The well-padded and placed laptop sleeve allows for easy access to your electronics even in the hustle and bustle of the security line. The smaller mesh pocket along the inside of the main compartment is the perfect place for swimsuits, undergarments, or other smaller articles of clothing.
The additional zippered compartment at the top of the bag makes it really easy to extract toiletries for the TSA checkpoint — as well as adding a layer of protection from our clothing in case our shampoo bottle exploded. Part of the ease of packing the Porter comes from the firm side panels — when you open the bag, it stays open much like a suitcase, but then it carries comfortably like a backpack.
Volume to Weight Ratio
The Porter 46 scores well for the weight held per liter of volume. The 46 liters of space only weighs 3.23 pounds, one of the more impressive ratios in our test group. This is an excellent feature for any backpack — since you will be carrying all that weight on your back, it's nice if the pack itself isn't too heavy before you've even put anything inside of it.
The Porter is an impressively durable travel backpack that we would never hesitate to cinch down with the padded Straight Jacket and send off as a checked bag if we packed too much for it to be a carry-on. The 420 denier nylon can handle the abuse of conveyor belts, rough surfaces, and even minor assaults from some sharper objects. The manufacturing on this bag is sound, with sturdy stitching and excellent, big, smooth zippers. We also like how the zippers are placed — even when we overstuffed the bag, we did not see much strain on them.
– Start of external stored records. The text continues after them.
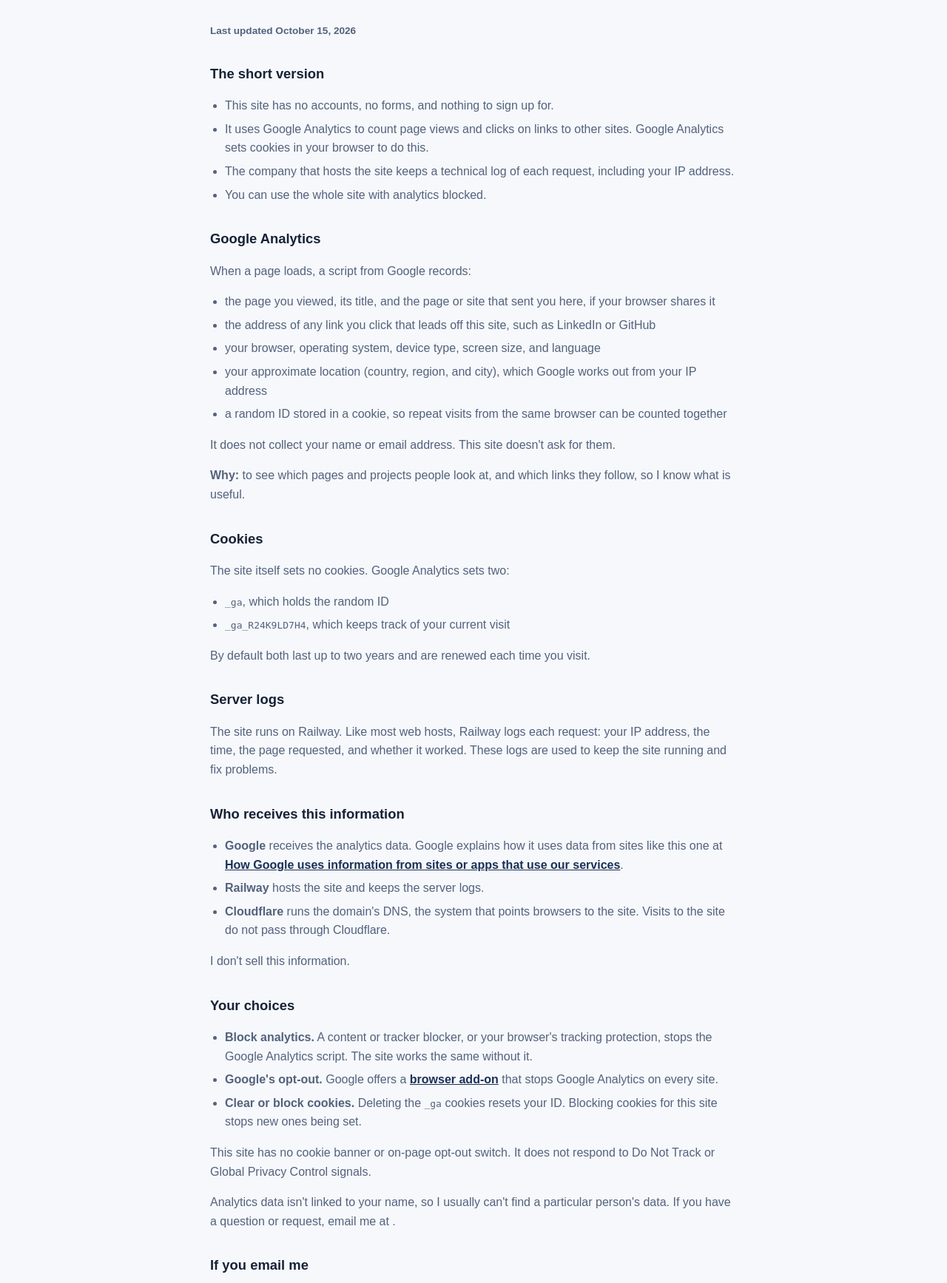
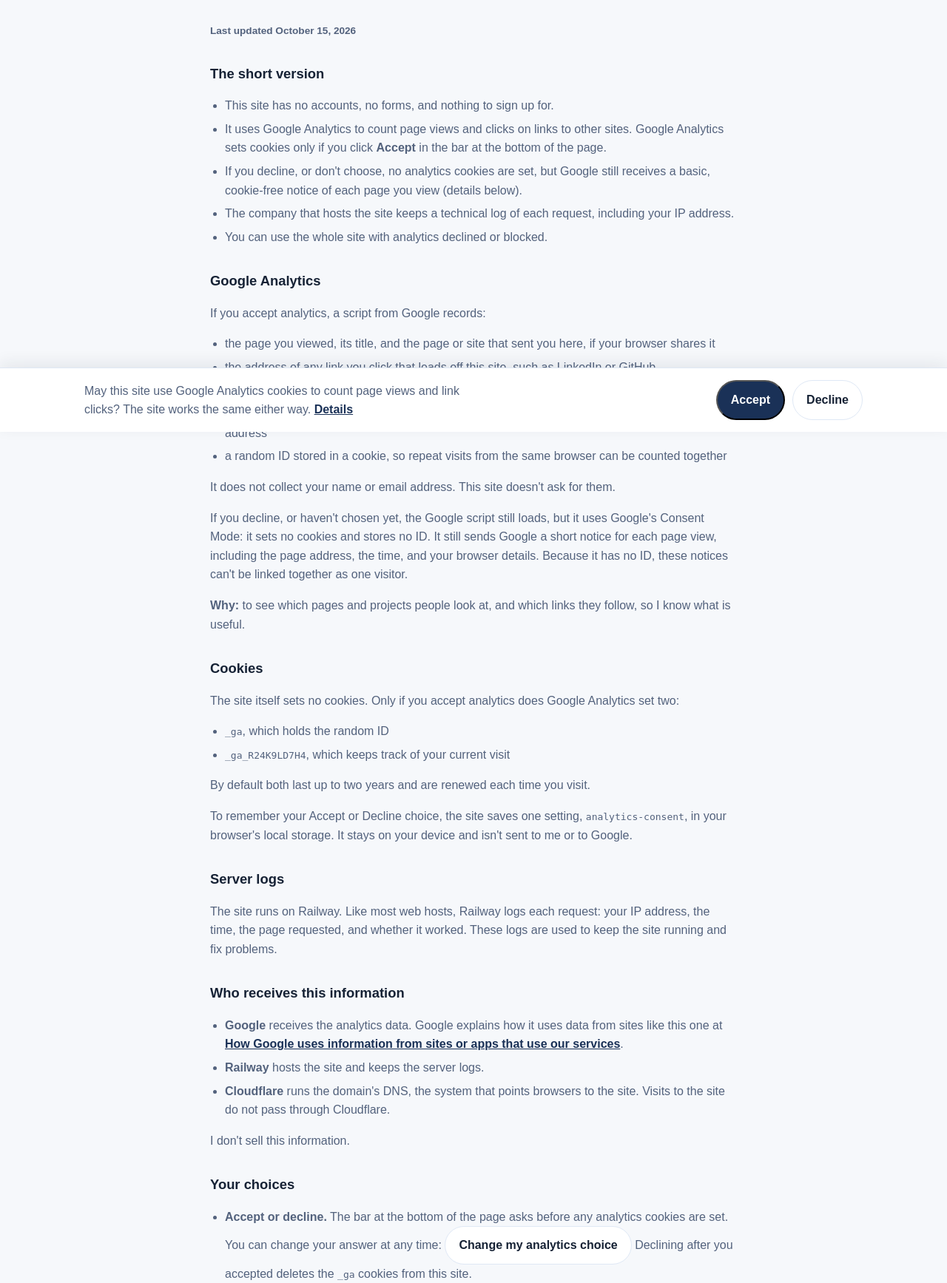
Before and after one commit to chelseahuang11/career-platform, a FastAPI app: template src/career_platform/templates/privacy.html in a window 1280 px wide. Shown: the part 216-1951 px from the top of the page at 74% size. Run offline with FastAPI, Linux system fonts and the light colour scheme; the template is opened without the code that fills it, so the values that code supplies are empty; some libraries are stand-ins or nearby versions.

Commit message:
Ask for analytics consent before GA4 sets cookies
Consent Mode starts with analytics denied; a bottom bar records Accept or
Decline, and the Privacy page explains it and lets visitors change their
choice. The tag now sits immediately after <head>.

Co-Authored-By: Claude Opus 5.5 (1M context) <noreply@anthropic.com>

```diff
--- a/src/career_platform/static/css/styles.css
+++ b/src/career_platform/static/css/styles.css
@@ -78,6 +78,16 @@ h2 { margin: 10px 0 0; color: var(--muted); font-size: clamp(1.3rem, 2vw, 1.8rem
 .updated { margin: 0; color: var(--muted); font-size: .85rem; font-weight: 600; }
 .site-footer { border-top: 1px solid var(--line); background: white; padding: 20px 0; font-size: .9rem; }
 .site-footer a { color: var(--muted); font-weight: 600; }
+.consent-bar { position: fixed; left: 0; right: 0; bottom: 0; background: white; border-top: 1px solid var(--line); box-shadow: 0 -6px 20px rgba(22, 34, 53, .08); padding: 16px 0; }
+.consent-bar[hidden] { display: none; }
+.consent-inner { display: flex; align-items: center; justify-content: space-between; gap: 20px; }
+.consent-inner p { margin: 0; color: var(--muted); max-width: 62ch; }
+.consent-inner a { color: var(--primary); font-weight: 700; }
+.consent-actions { display: flex; gap: 10px; flex-shrink: 0; }
+button.button { font: inherit; font-weight: 700; cursor: pointer; }
+@media (max-width: 600px) {
+  .consent-inner { flex-direction: column; align-items: flex-start; }
+}
 @media (max-width: 600px) {
   .nav { flex-direction: column; justify-content: center; padding: 12px 0; }
   nav { gap: 10px; }
--- a/src/career_platform/templates/base.html
+++ b/src/career_platform/templates/base.html
@@ -1,17 +1,29 @@
 <!DOCTYPE html>
 <html lang="en">
   <head>
-    <meta charset="UTF-8" />
-    <meta name="viewport" content="width=device-width, initial-scale=1.0" />
     <!-- Google tag (gtag.js). Every page extends this template, so it loads once per page. -->
     <script async src="https://www.googletagmanager.com/gtag/js?id=G-R24K9LD7H4"></script>
     <script>
       window.dataLayer = window.dataLayer || [];
       function gtag(){dataLayer.push(arguments);}
+      // Consent Mode: no analytics cookies until the visitor accepts in the consent bar.
+      gtag('consent', 'default', {
+        analytics_storage: 'denied',
+        ad_storage: 'denied',
+        ad_user_data: 'denied',
+        ad_personalization: 'denied'
+      });
+      try {
+        if (localStorage.getItem('analytics-consent') === 'granted') {
+          gtag('consent', 'update', {analytics_storage: 'granted'});
+        }
+      } catch (e) {}
       gtag('js', new Date());
 
       gtag('config', 'G-R24K9LD7H4');
     </script>
+    <meta charset="UTF-8" />
+    <meta name="viewport" content="width=device-width, initial-scale=1.0" />
     <title>{% block title %}Career Platform{% endblock %}</title>
     <link rel="stylesheet" href="{{ url_for('static', path='/css/styles.css') }}" />
   </head>
@@ -36,5 +48,56 @@
         <a href="/privacy">Privacy</a>
       </div>
     </footer>
+
+    <div class="consent-bar" role="region" aria-label="Analytics choice" hidden>
+      <div class="container consent-inner">
+        <p>
+          May this site use Google Analytics cookies to count page views and link clicks?
+          The site works the same either way. <a href="/privacy">Details</a>
+        </p>
+        <div class="consent-actions">
+          <button type="button" class="button primary" data-consent="granted">Accept</button>
+          <button type="button" class="button secondary" data-consent="denied">Decline</button>
+        </div>
+      </div>
+    </div>
+    <script>
+      (function () {
+        var bar = document.querySelector('.consent-bar');
+
+        function stored() {
+          try { return localStorage.getItem('analytics-consent'); } catch (e) { return null; }
+        }
+
+        // Analytics cookies are set on the bare domain, so clear them there and on this host.
+        function clearAnalyticsCookies() {
+          var host = location.hostname.replace(/^www\./, '');
+          document.cookie.split(';').forEach(function (cookie) {
+            var name = cookie.split('=')[0].trim();
+            if (name === '_ga' || name.indexOf('_ga_') === 0) {
+              var expired = name + '=; expires=Thu, 01 Jan 1970 00:00:00 GMT; path=/';
+              document.cookie = expired;
+              document.cookie = expired + '; domain=.' + host;
+            }
+          });
+        }
+
+        function choose(choice) {
+          try { localStorage.setItem('analytics-consent', choice); } catch (e) {}
+          gtag('consent', 'update', {analytics_storage: choice});
+          if (choice === 'denied') clearAnalyticsCookies();
+          bar.hidden = true;
+        }
+
+        document.querySelectorAll('[data-consent]').forEach(function (button) {
+          button.addEventListener('click', function () { choose(button.dataset.consent); });
+        });
+        document.querySelectorAll('[data-consent-reset]').forEach(function (button) {
+          button.addEventListener('click', function () { bar.hidden = false; });
+        });
+
+        if (stored() === null) bar.hidden = false;
+      })();
+    </script>
   </body>
 </html>
--- a/src/career_platform/templates/privacy.html
+++ b/src/career_platform/templates/privacy.html
@@ -18,13 +18,15 @@
     <ul>
       <li>This site has no accounts, no forms, and nothing to sign up for.</li>
       <li>It uses Google Analytics to count page views and clicks on links to other sites.
-        Google Analytics sets cookies in your browser to do this.</li>
+        Google Analytics sets cookies only if you click <strong>Accept</strong> in the bar at the bottom of the page.</li>
+      <li>If you decline, or don't choose, no analytics cookies are set, but Google still receives a basic,
+        cookie-free notice of each page you view (details below).</li>
       <li>The company that hosts the site keeps a technical log of each request, including your IP address.</li>
-      <li>You can use the whole site with analytics blocked.</li>
+      <li>You can use the whole site with analytics declined or blocked.</li>
     </ul>
 
     <h4>Google Analytics</h4>
-    <p>When a page loads, a script from Google records:</p>
+    <p>If you accept analytics, a script from Google records:</p>
     <ul>
       <li>the page you viewed, its title, and the page or site that sent you here, if your browser shares it</li>
       <li>the address of any link you click that leads off this site, such as LinkedIn or GitHub</li>
@@ -36,17 +38,27 @@
       It does not collect your name or email address. This site doesn't ask for them.
     </p>
     <p>
+      If you decline, or haven't chosen yet, the Google script still loads, but it uses Google's
+      Consent Mode: it sets no cookies and stores no ID. It still sends Google a short notice for each
+      page view, including the page address, the time, and your browser details. Because it has no ID,
+      these notices can't be linked together as one visitor.
+    </p>
+    <p>
       <strong>Why:</strong> to see which pages and projects people look at, and which links they follow,
       so I know what is useful.
     </p>
 
     <h4>Cookies</h4>
-    <p>The site itself sets no cookies. Google Analytics sets two:</p>
+    <p>The site itself sets no cookies. Only if you accept analytics does Google Analytics set two:</p>
     <ul>
       <li><code>_ga</code>, which holds the random ID</li>
       <li><code>_ga_R24K9LD7H4</code>, which keeps track of your current visit</li>
     </ul>
     <p>By default both last up to two years and are renewed each time you visit.</p>
+    <p>
+      To remember your Accept or Decline choice, the site saves one setting, <code>analytics-consent</code>,
+      in your browser's local storage. It stays on your device and isn't sent to me or to Google.
+    </p>
 
     <h4>Server logs</h4>
     <p>
@@ -66,8 +78,12 @@
 
     <h4>Your choices</h4>
     <ul>
+      <li><strong>Accept or decline.</strong> The bar at the bottom of the page asks before any analytics
+        cookies are set. You can change your answer at any time:
+        <button type="button" class="button secondary" data-consent-reset>Change my analytics choice</button>
+        Declining after you accepted deletes the <code>_ga</code> cookies from this site.</li>
       <li><strong>Block analytics.</strong> A content or tracker blocker, or your browser's tracking protection,
-        stops the Google Analytics script. The site works the same without it.</li>
+        stops the Google Analytics script completely, including the cookie-free notices. The site works the same without it.</li>
       <li><strong>Google's opt-out.</strong> Google offers a
         <a href="https://tools.google.com/dlpage/gaoptout" target="_blank" rel="noreferrer">browser add-on</a>
         that stops Google Analytics on every site.</li>
@@ -75,8 +91,9 @@
         Blocking cookies for this site stops new ones being set.</li>
     </ul>
     <p>
-      This site has no cookie banner or on-page opt-out switch. It does not respond to Do Not Track
-      or Global Privacy Control signals.
+      The site does not respond to Do Not Track or Global Privacy Control signals. Use the Accept or
+      Decline buttons instead. If your browser blocks local storage, the site can't remember your choice,
+      so the bar will ask again on each page.
     </p>
     <p>
       Analytics data isn't linked to your name, so I usually can't find a particular person's data.
```
Also changed, not shown: tests/test_app.py (+13 -0 lines).
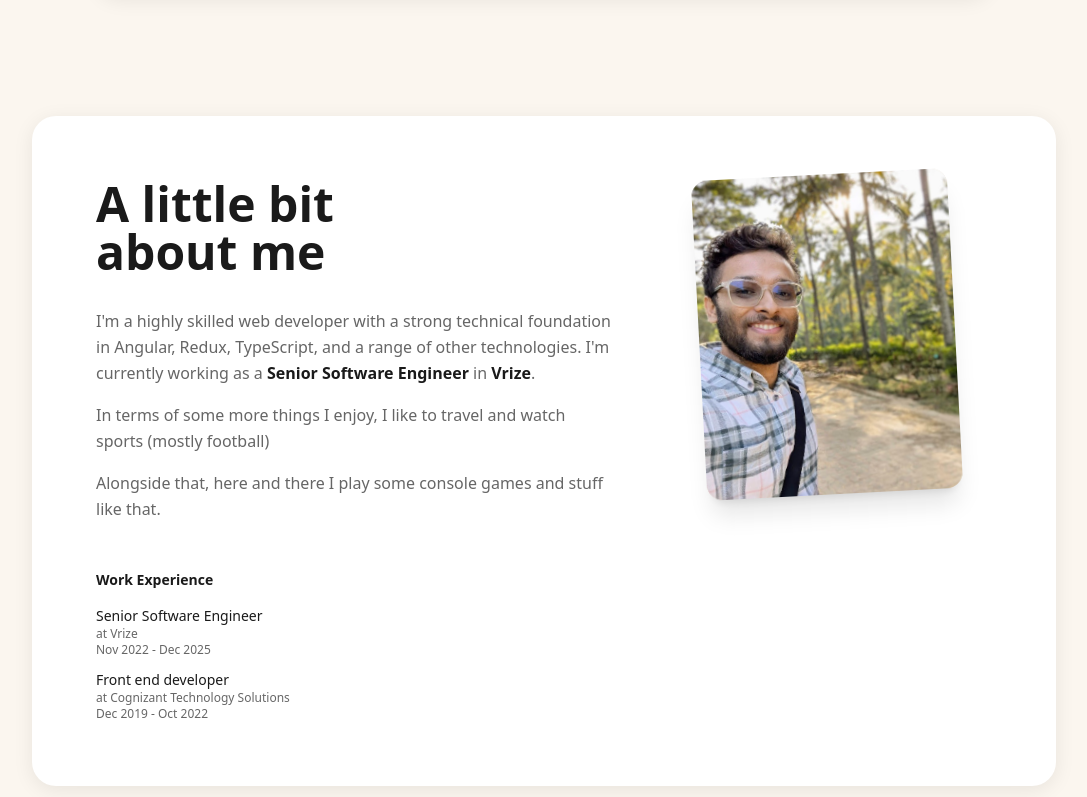
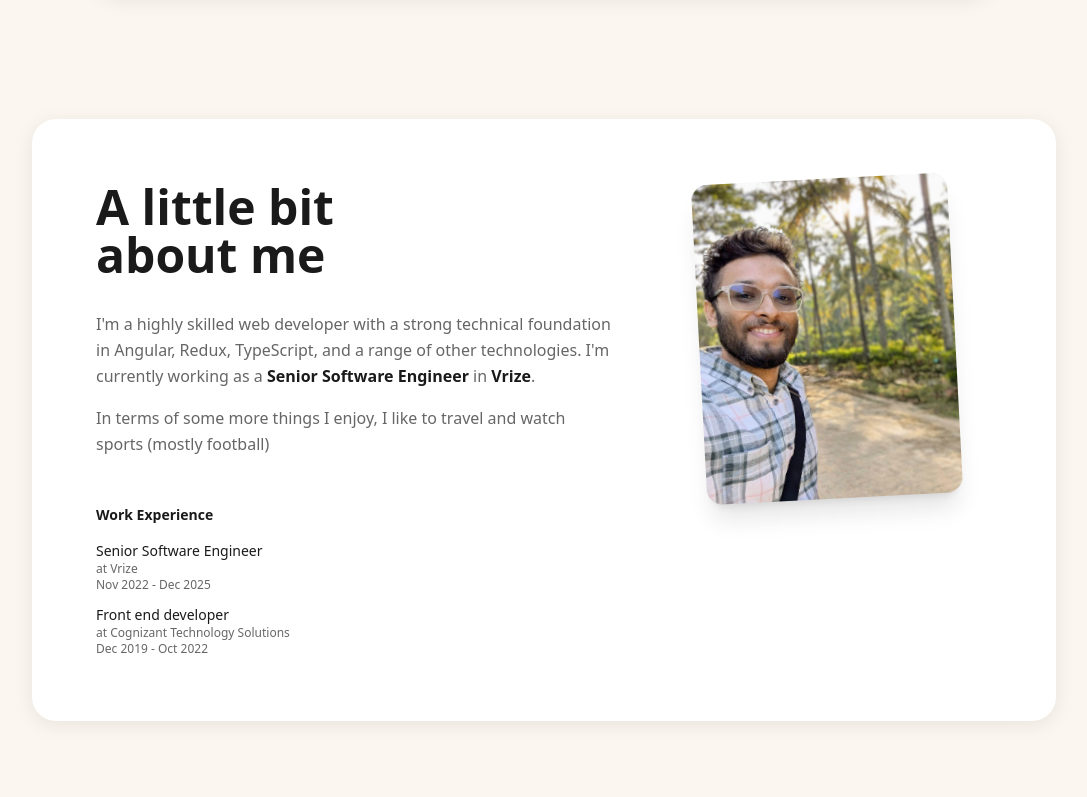
Before and after one commit to jitto21/portfolio-react, a React (Vite) app: page / in a window 1280 px wide. Shown: the part 780-1577 px from the top of the page, without its empty margins (96-1183 px from the left). Built offline with nearby package versions, Linux system fonts and the light colour scheme.

Commit message:
Remove a sentence from about

```diff
--- a/src/components/About.tsx
+++ b/src/components/About.tsx
@@ -24,9 +24,6 @@ const About = () => {
                   </p>
                   <p>
                     In terms of some more things I enjoy, I like to travel and watch sports (mostly football)
-                  </p>
-                  <p>
-                    Alongside that, here and there I play some console games and stuff like that.
                   </p>
                 </div>
               </div>
```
The current version of the Porter went up in price from the last model, but it is still a great deal. It is super durable and easy to pack, so if it meets your needs, we are sure you'll be stoked.
The Osprey Porter 46 is an excellent travel backpack; it is very comfortable, easy to pack, highly durable, and affordable to boot. It is an excellent companion for airline travel with the padded compression system and the easy panel loading (and unloading) design. It will keep your electronics safe and organized, and ensure you're light and nimble on your journey through the airport and your next adventure destination. And it all comes at a price that won't make your wallet shrink away in fear.
— Hayley Thomas